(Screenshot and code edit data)
Content starts

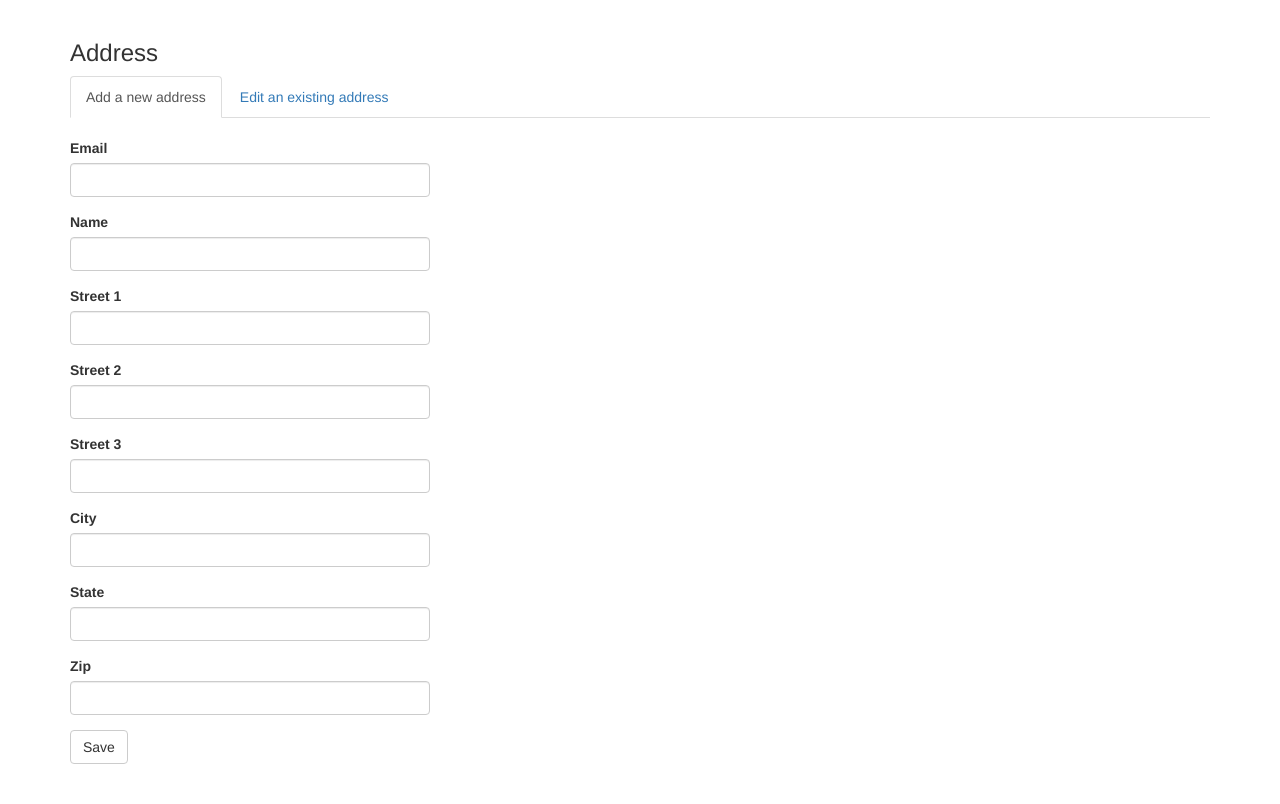
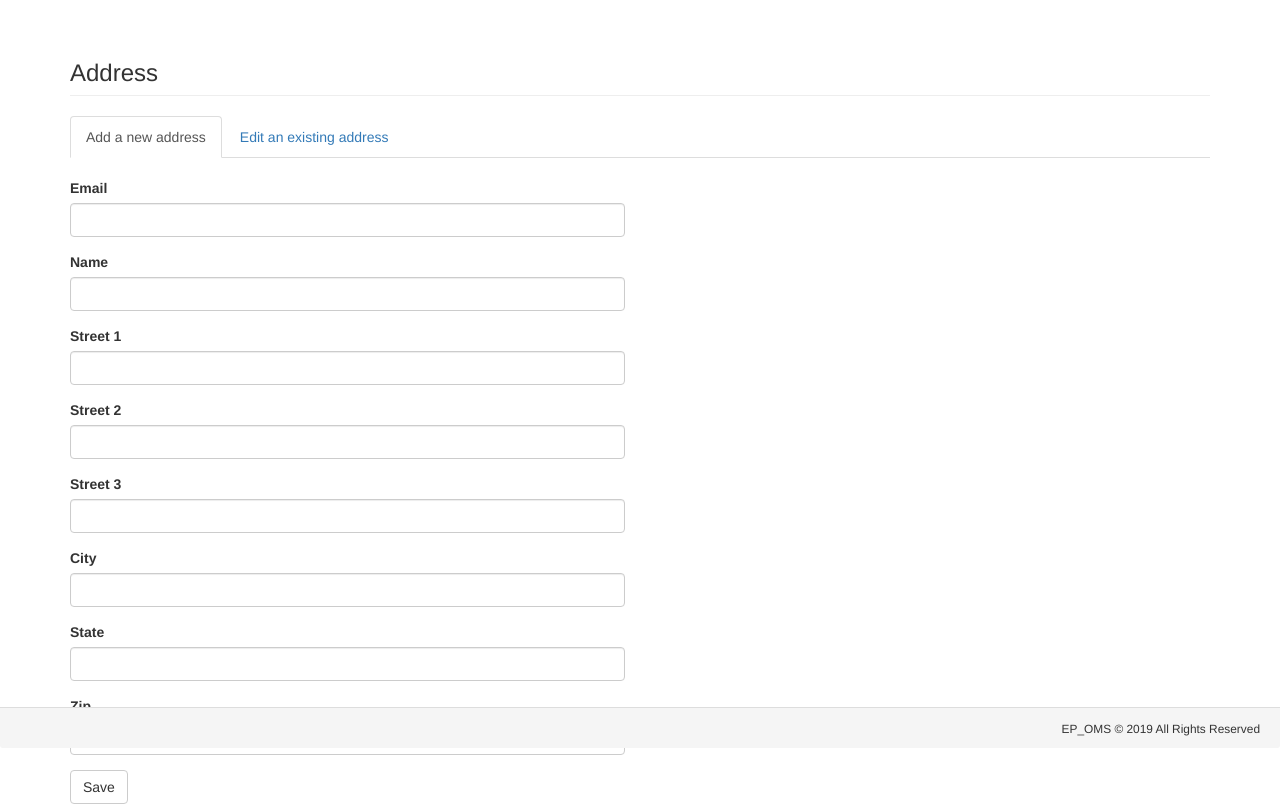
Before and after one commit to taehyunlim/ep_oms, a Flask app: page /address/new in a window 1280 px wide. Shown: the part 52-856 px from the top of the page. Before the commit the page ends 816 px from the top, so only its background shows below. Run offline with Flask 2, Linux system fonts and the light colour scheme; the visitor is signed in with stand-in values (Sample User, id 1); data comes from the database, SQL or seed files in the repository; data that the repository does not hold is empty; some libraries are stand-ins or nearby versions.

Commit message:
Minor cosmetic updates

```diff
--- a/ep_oms/templates/_address.html
+++ b/ep_oms/templates/_address.html
@@ -1,7 +1,7 @@
-<div class="addr-preview" id="addr-preview-{{ address.id }}" style="display: none;">
-  <i>{{ address.name }}</i> ({{ address.email }})<br>
+<address class="addr-preview" id="addr-preview-{{ address.id }}" style="display: none;">
+  <strong>{{ address.name }}</strong> ({{ address.email }})<br>
   {% if address.company %}{{ address.company }}}<br>{% endif %}
   {{ address.street1 }}<br>
   {{ address.street2 }}{% if address.street3 %}{{ address.street3 }}{% endif %}<br>
   {{ address.city }} {{ address.state }} {{ address.zip }}
-</div>
+</address>
--- a/ep_oms/templates/address.html
+++ b/ep_oms/templates/address.html
@@ -2,7 +2,7 @@
 {% import 'bootstrap/wtf.html' as wtf %}
 
 {% block app_content %}
-<h3>Address</h3>
+<h3 class="page-header">Address</h3>
 <!-- Nav tabs -->
 <ul class="nav nav-tabs" role="tablist">
   <li class="active"><a href="#newAddress" aria-controls="newAddress" role="tab" data-toggle="tab">Add a new address</a></li>
@@ -12,12 +12,12 @@
 <!-- Tab panes -->
 <div class="row tab-content">
   <br>
-  <div role="tabpanel" class="col-md-4 tab-pane active" id="newAddress">
+  <div role="tabpanel" class="col-md-6 tab-pane active" id="newAddress">
     {{ wtf.quick_form(form) }}
   </div>
-  <div role="tabpanel" class="col-md-4 tab-pane" id="previewEditAddress">
-    <a href="#" class="btn btn-default btn-sm pull-right" id="edit-addr" role="button" disabled="disabled" style="margin-left: 5px;">Edit</a>
-    <a href="#" class="btn btn-default btn-sm pull-right" id="delete-addr" role="button" disabled="disabled">Delete</a>
+  <div role="tabpanel" class="col-md-6 tab-pane" id="previewEditAddress">
+    <a href="#" class="btn btn-default btn-sm pull-right" id="delete-addr" role="button" disabled="disabled" style="margin-left: 5px;">Delete</a>
+    <a href="#" class="btn btn-default btn-sm pull-right" id="edit-addr" role="button" disabled="disabled">Edit</a>
     <div class="dropdown" style="width: 50%;">
       <button class="btn btn-default btn-sm dropdown-toggle" id="addr-dropdown-label" type="button" data-toggle="dropdown" aria-haspopup="true" aria-expanded="false">
         <span class="label-text">Choose one</span>
--- a/ep_oms/templates/base.html
+++ b/ep_oms/templates/base.html
@@ -46,6 +46,11 @@
 
   {% block app_content %}{% endblock %}
 </div>
+<footer class="panel-footer navbar-fixed-bottom">
+  <div class="navbar-right" style="padding-right: 20px;">
+    <small>EP_OMS © 2019 All Rights Reserved</small>
+  </div>
+</footer>
 {% endblock %}
 
 {% block scripts %}
--- a/ep_oms/templates/edit_address.html
+++ b/ep_oms/templates/edit_address.html
@@ -2,7 +2,7 @@
 {% import 'bootstrap/wtf.html' as wtf %}
 
 {% block app_content %}
-<h3>Address</h3>
+<h3 class="page-header">Address</h3>
 <!-- Nav tabs -->
 <ul class="nav nav-tabs" role="tablist">
   <li><a href="{{ url_for('address') }}">Add a new address</a></li>
@@ -12,7 +12,7 @@
 <!-- Tab panes -->
 <div class="row tab-content">
   <br>
-  <div role="tabpanel" class="col-md-4 tab-pane active" id="newAddress">
+  <div role="tabpanel" class="col-md-6 tab-pane active" id="newAddress">
     {{ wtf.quick_form(form) }}
   </div>
 </div>
```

Content ends

:: WORK ORDER ::
Would you copy out each line of the records above where the word "pull" occurs?

:: ANSWER AREA ::
-    <a href="#" class="btn btn-default btn-sm pull-right" id="edit-addr" role="button" disabled="disabled" style="margin-left: 5px;">Edit</a>
-    <a href="#" class="btn btn-default btn-sm pull-right" id="delete-addr" role="button" disabled="disabled">Delete</a>
+    <a href="#" class="btn btn-default btn-sm pull-right" id="delete-addr" role="button" disabled="disabled" style="margin-left: 5px;">Delete</a>
+    <a href="#" class="btn btn-default btn-sm pull-right" id="edit-addr" role="button" disabled="disabled">Edit</a>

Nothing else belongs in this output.